Project: Voice of Village Health Committees and Social Accountability of Local Self-Government on Health Determinants of Local Communities in Kyrgyzstan
Country: Kyrgyz Republic
Executing Agency: Development Policy Institute (DPI)
Grant Amount: $598,833
Closing Date: January 2018
Frame and Challenge
Under the oversight of the Ministry of Health and national agencies, Local Self-governments (LSGs) in the Kyrgyz Republic are tasked with delivering health services in the country’s 40 rayons (districts). Officials have established 1,600 Village Health Committees (VHCs) – and consolidated them into an Association of Village Health Committees (AVHC) – to empower rural communities to advocate for their needs and interests among LSGs across rayons.
Though VHCs have some impact in promoting good health practices and behaviors, VHCs have not been effective in influencing broader public services linked to a healthy lifestyle, such as: water, sanitation, housing, and recreation services, which are often labeled determinants of health. Cooperation between VHCs and LSGs has been weak. In addition, VHCs do not fully understand how LSGs operate, and often lack capacity to collaborate with them to assess community needs, advocate for community interests, influence health budgets, and develop and implement health-related action plans. This project supports Village Health Committees (VHC) in rural areas to engage with local government officials, to monitor and improve budget allocations for resources that affect the health of the rural population.
The Development Policy Institute (DPI), a Kyrgyz NGO with a track record in community-driven development, received a grant from the GPSA to ensure that community needs are accounted for in local budgeting processes. A key aim of the grant is to enable VHCs to sustainably influence and monitor budgets for services related to broader health determinants. This will be done by implementing three components that are geared towards: 1) building the capacity of VHCs and AVCH to identify health priorities, engage with LSGs, and effectively participate in budget processes; 2) collecting information on health priorities to inform planning and budget allocation; and 3) providing technical assistance to LSGs in the use of social accountability tools to monitor budgets and improve service delivery.
The Project has provided technical assistance and capital to achieve important milestones and results:
87% of 99 identified problems concerning health determinants in 25 pilot villages were addressed jointly by local self-government bodies and local communities.
Over 10,000 citizens helped identify priority issues in their villages, having received access to local budget information and helped shape new health policies.
The AVHC developed a mechanism to bring those priority problems which lie beyond the capability of local communities to the attention of LSGs, the State Health Insurance Fund and the Ministry of Health.
This Kyrgyz Project continues to provide lessons which stem from its design, implementation, and outcomes:
The The original design of this grant benefitted from lessons learned from DPI’s previous work on the importance of working within existing structures rather than creating new ones, and ensuring that project activities translate into tangible action plans and policies.
Open budget hearings are an effective tool for self-governance, however, the concept of the open hearing may not be enshrined in local practice. Open hearings should be established procedurally and defined to include both local governments and citizens.

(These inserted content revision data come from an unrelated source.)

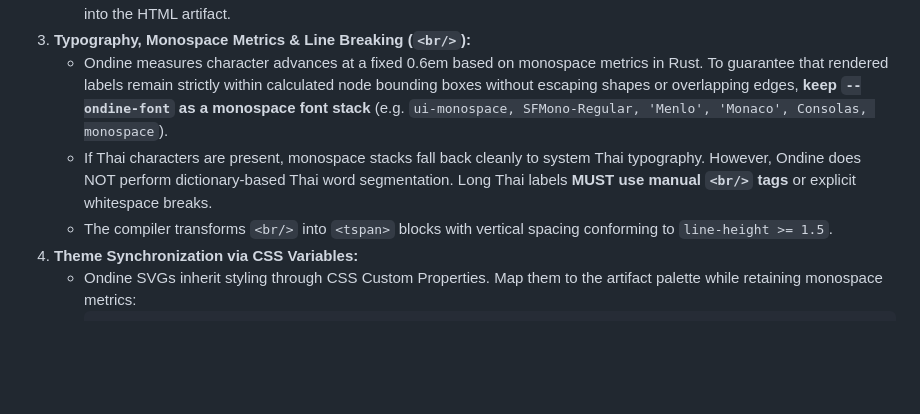
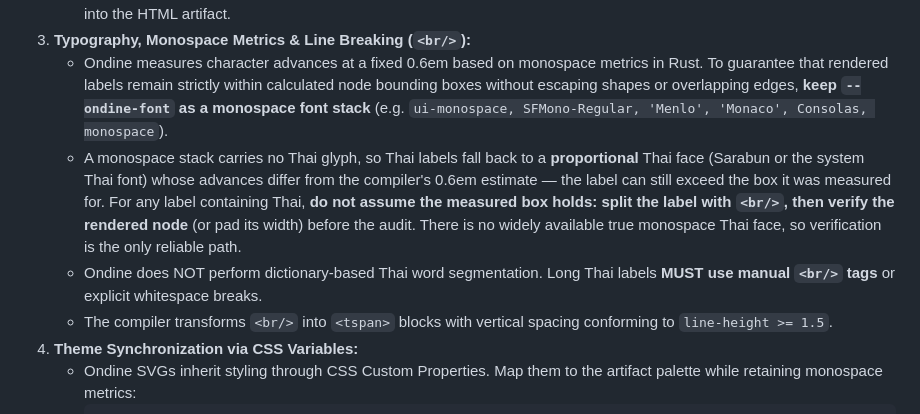
Before and after one commit to iicmaster/artifact-sftp, a Markdown page: skills/visual-illustrator/SKILL.md, the part around the change. Drawn GitHub-style; blank space fills up the shorter version.

Commit message:
fix(diagrams): close the last two Codex review findings on the Ondine path
- show-me/SKILL.md still taught the single-quoted printf substitution of
  Mermaid source, which the review flagged as the same injection risk the
  visual-illustrator recipe had already been changed for. It now shows the
  quoted heredoc and names the hazard without reproducing a copy-pasteable
  command.
- the monospace font guidance claimed Thai characters "fall back cleanly",
  which is not true: a monospace stack carries no Thai glyph, so Thai labels
  fall back to a proportional Thai face whose advances differ from the
  compiler's 0.6em estimate. There is no widely available true monospace Thai
  face, so the rule is now to split the label and verify (or pad) the
  rendered node instead of assuming the measured box holds.

```diff
--- a/skills/visual-illustrator/SKILL.md
+++ b/skills/visual-illustrator/SKILL.md
@@ -111,7 +111,8 @@ On offline, air-gapped, or registry-restricted agent hosts without pre-cached np
    - Because the stdin CLI compiler does not automatically attach per-file prefixes (unlike the Vite plugin), authoring agents **MUST namespace all generated IDs and matching references** (e.g. via regex or sed replacement) before embedding into the HTML artifact.
 3. **Typography, Monospace Metrics & Line Breaking (`<br/>`):**
    - Ondine measures character advances at a fixed 0.6em based on monospace metrics in Rust. To guarantee that rendered labels remain strictly within calculated node bounding boxes without escaping shapes or overlapping edges, **keep `--ondine-font` as a monospace font stack** (e.g. `ui-monospace, SFMono-Regular, 'Menlo', 'Monaco', Consolas, monospace`).
-   - If Thai characters are present, monospace stacks fall back cleanly to system Thai typography. However, Ondine does NOT perform dictionary-based Thai word segmentation. Long Thai labels **MUST use manual `<br/>` tags** or explicit whitespace breaks.
+   - A monospace stack carries no Thai glyph, so Thai labels fall back to a **proportional** Thai face (Sarabun or the system Thai font) whose advances differ from the compiler's 0.6em estimate — the label can still exceed the box it was measured for. For any label containing Thai, **do not assume the measured box holds: split the label with `<br/>`, then verify the rendered node** (or pad its width) before the audit. There is no widely available true monospace Thai face, so verification is the only reliable path.
+   - Ondine does NOT perform dictionary-based Thai word segmentation. Long Thai labels **MUST use manual `<br/>` tags** or explicit whitespace breaks.
    - The compiler transforms `<br/>` into `<tspan>` blocks with vertical spacing conforming to `line-height >= 1.5`.
 4. **Theme Synchronization via CSS Variables:**
    - Ondine SVGs inherit styling through CSS Custom Properties. Map them to the artifact palette while retaining monospace metrics:
```
Also changed, not shown: skills/show-me/SKILL.md (+1 -1 lines).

Installment of open hearings and other social accountability tools may be tackled at both the local and national level, as national actors are responsible for policy in the local spheres of most GPSA operations.
A growing concern to note and monitor is the problem of rural youth leisure. Sports development and improvements upon youth culture and activity should be considered in future health sector projects.
To learn more about the Project, check out the following links: